» REQUIRED ACTION
Type the listing below out again exactly. No images.

» MATERIAL FOR THIS TASK

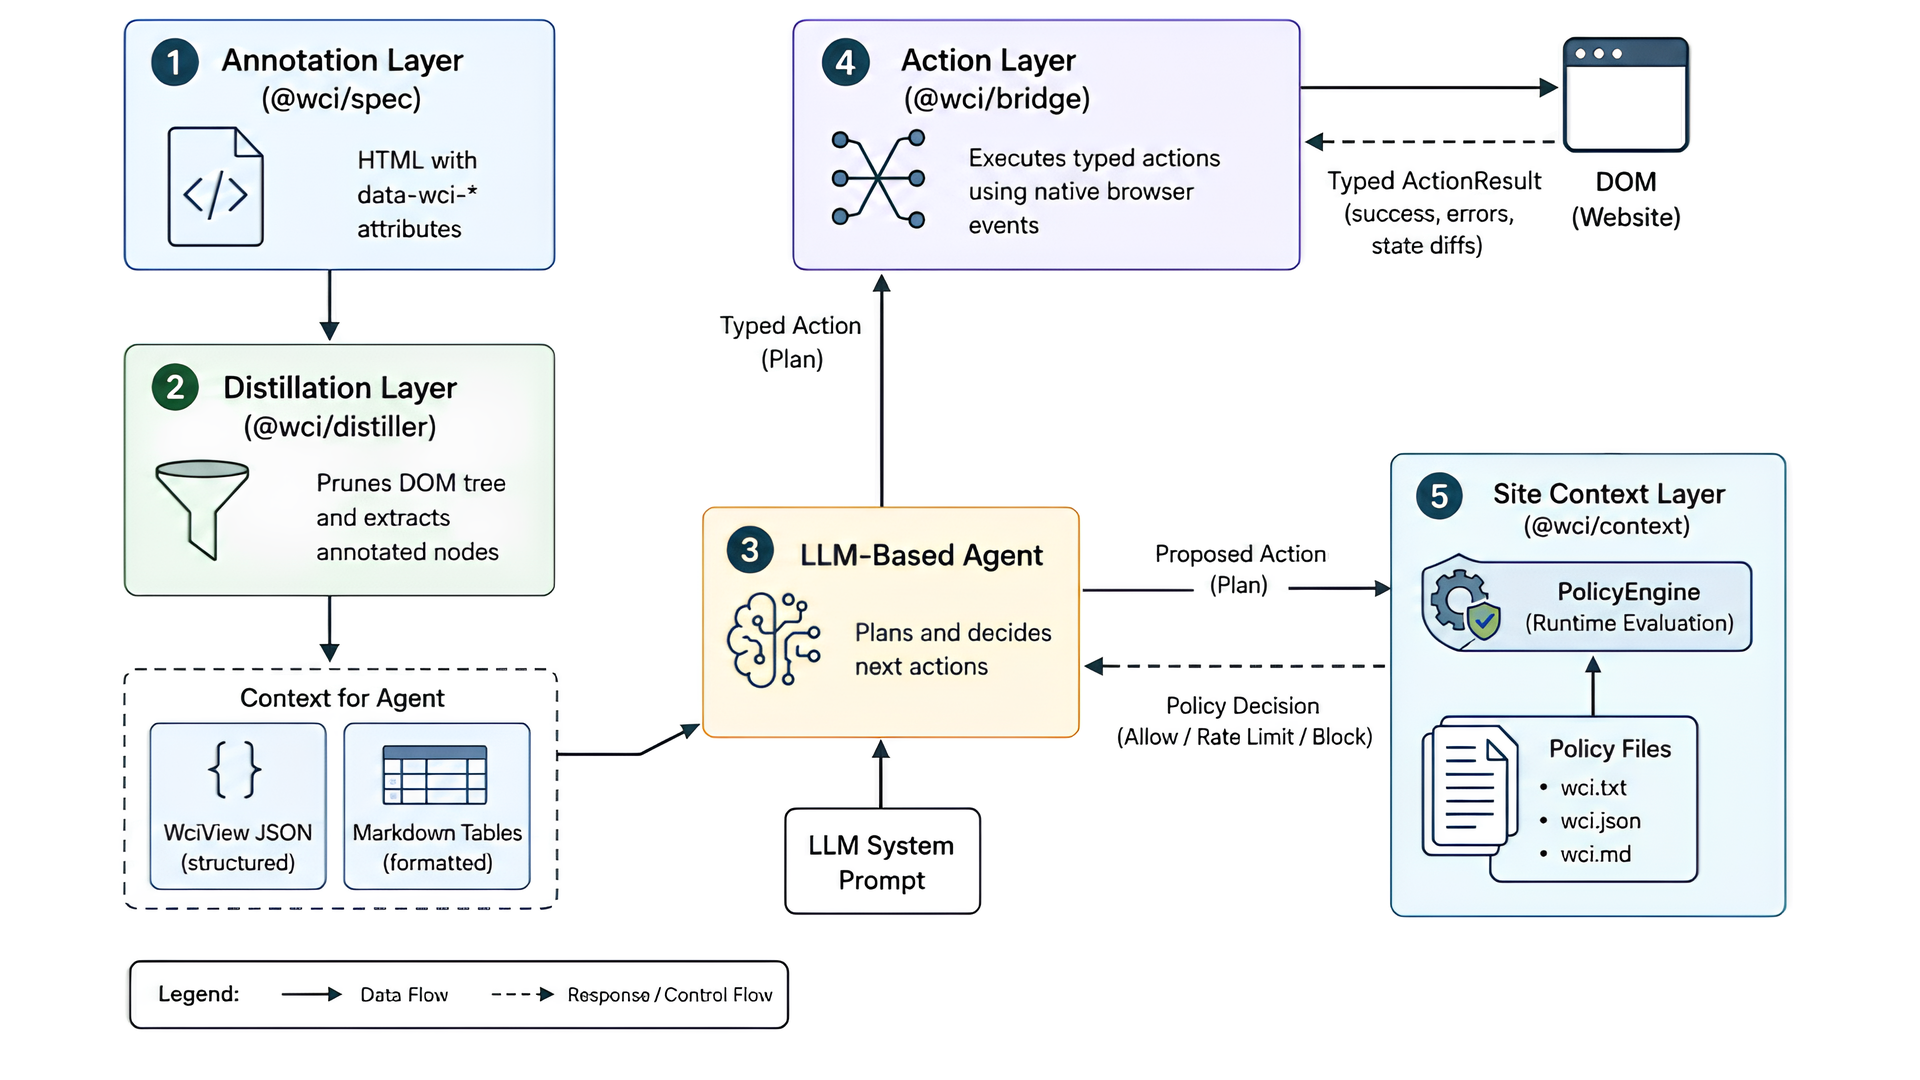
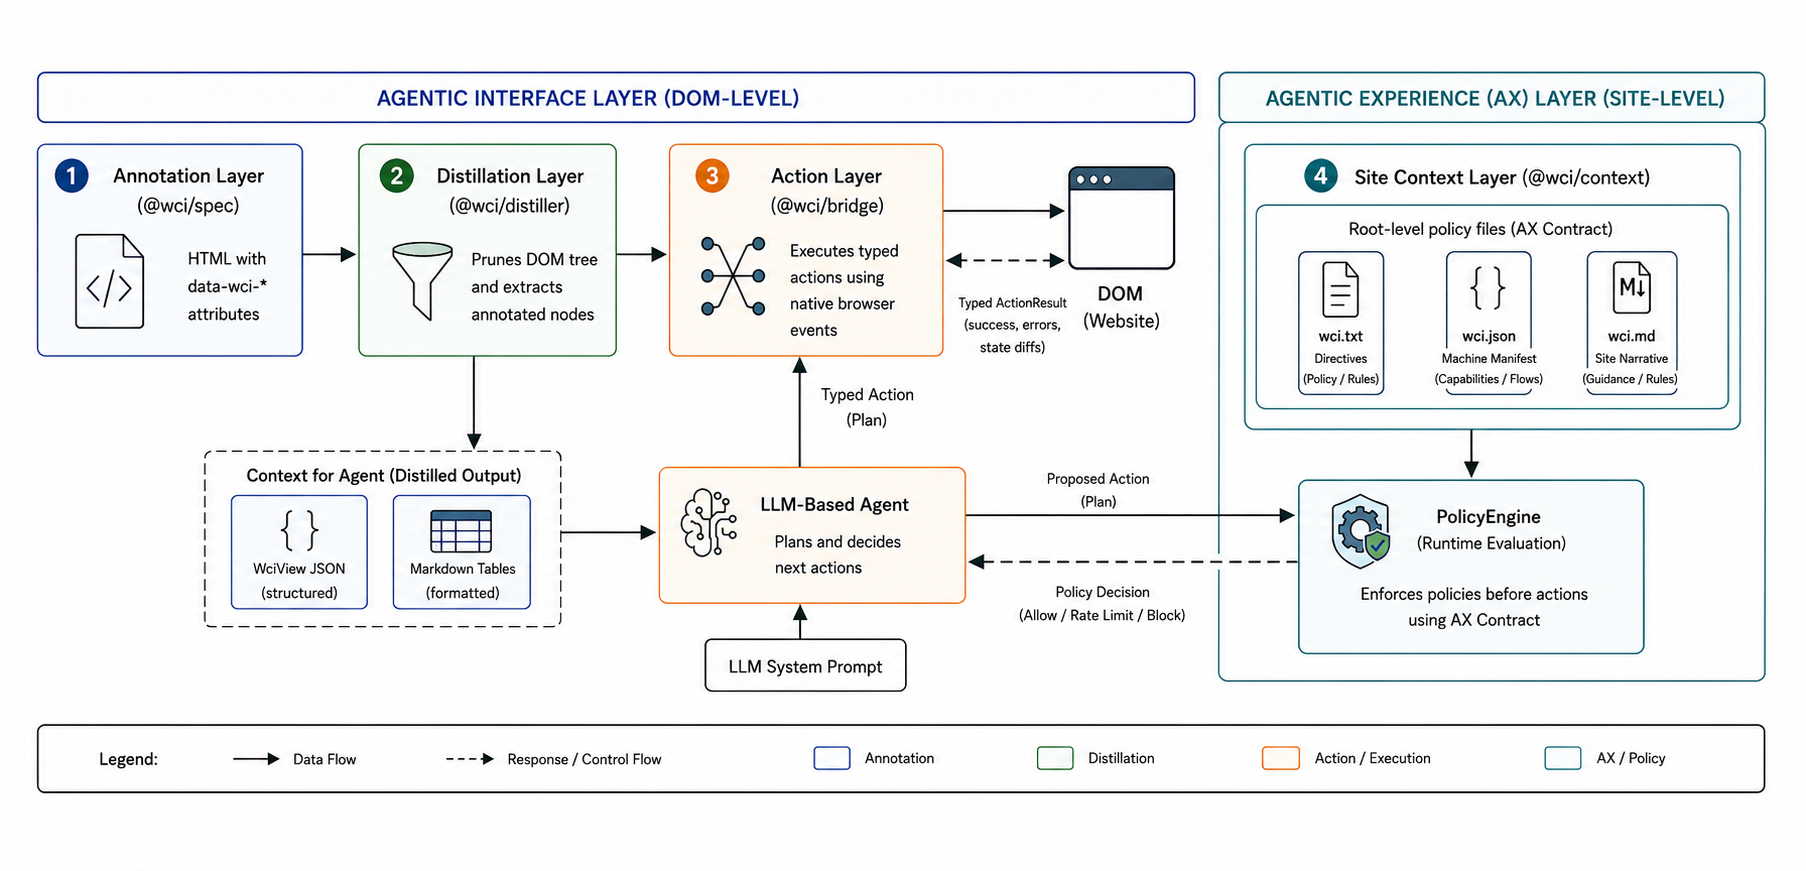
Update evaluation results timestamp in JSON and enhance documentation links in index.md for better accessibility.

diff --git a/docs/index.md b/docs/index.md
@@ -66,7 +66,7 @@ The official **50-scenario** grounding benchmark is published on Zenodo (CC BY 4
 - **DOI:** [10.5281/zenodo.20434088](https://doi.org/10.5281/zenodo.20434088)
 - **Download:** [`scenarios.zip`](https://zenodo.org/records/20434088/files/scenarios.zip?download=1)
 
-Each scenario includes raw HTML, DOM outline, interactive candidates, WCI full, and WCI grounding representations. The in-repo copy lives under [`demo/scenarios/`](../demo/scenarios/); methodology and commands are in [`evals/README.md`](../evals/README.md).
+Each scenario includes raw HTML, DOM outline, interactive candidates, WCI full, and WCI grounding representations. The in-repo copy lives under [`demo/scenarios/`](https://github.com/amirrezaalasti/webcontextinterface/tree/main/demo/scenarios); methodology and commands are in [`evals/README.md`](https://github.com/amirrezaalasti/webcontextinterface/blob/main/evals/README.md).
 
 ## NotebookLM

» SOLVED EXERCISE
Update evaluation results timestamp in JSON and enhance documentation links in index.md for better accessibility.

diff --git a/docs/index.md b/docs/index.md
@@ -66,7 +66,7 @@ The official **50-scenario** grounding benchmark is published on Zenodo (CC BY 4
 - **DOI:** [10.5281/zenodo.20434088](https://doi.org/10.5281/zenodo.20434088)
 - **Download:** [`scenarios.zip`](https://zenodo.org/records/20434088/files/scenarios.zip?download=1)
 
-Each scenario includes raw HTML, DOM outline, interactive candidates, WCI full, and WCI grounding representations. The in-repo copy lives under [`demo/scenarios/`](../demo/scenarios/); methodology and commands are in [`evals/README.md`](../evals/README.md).
+Each scenario includes raw HTML, DOM outline, interactive candidates, WCI full, and WCI grounding representations. The in-repo copy lives under [`demo/scenarios/`](https://github.com/amirrezaalasti/webcontextinterface/tree/main/demo/scenarios); methodology and commands are in [`evals/README.md`](https://github.com/amirrezaalasti/webcontextinterface/blob/main/evals/README.md).
 
 ## NotebookLM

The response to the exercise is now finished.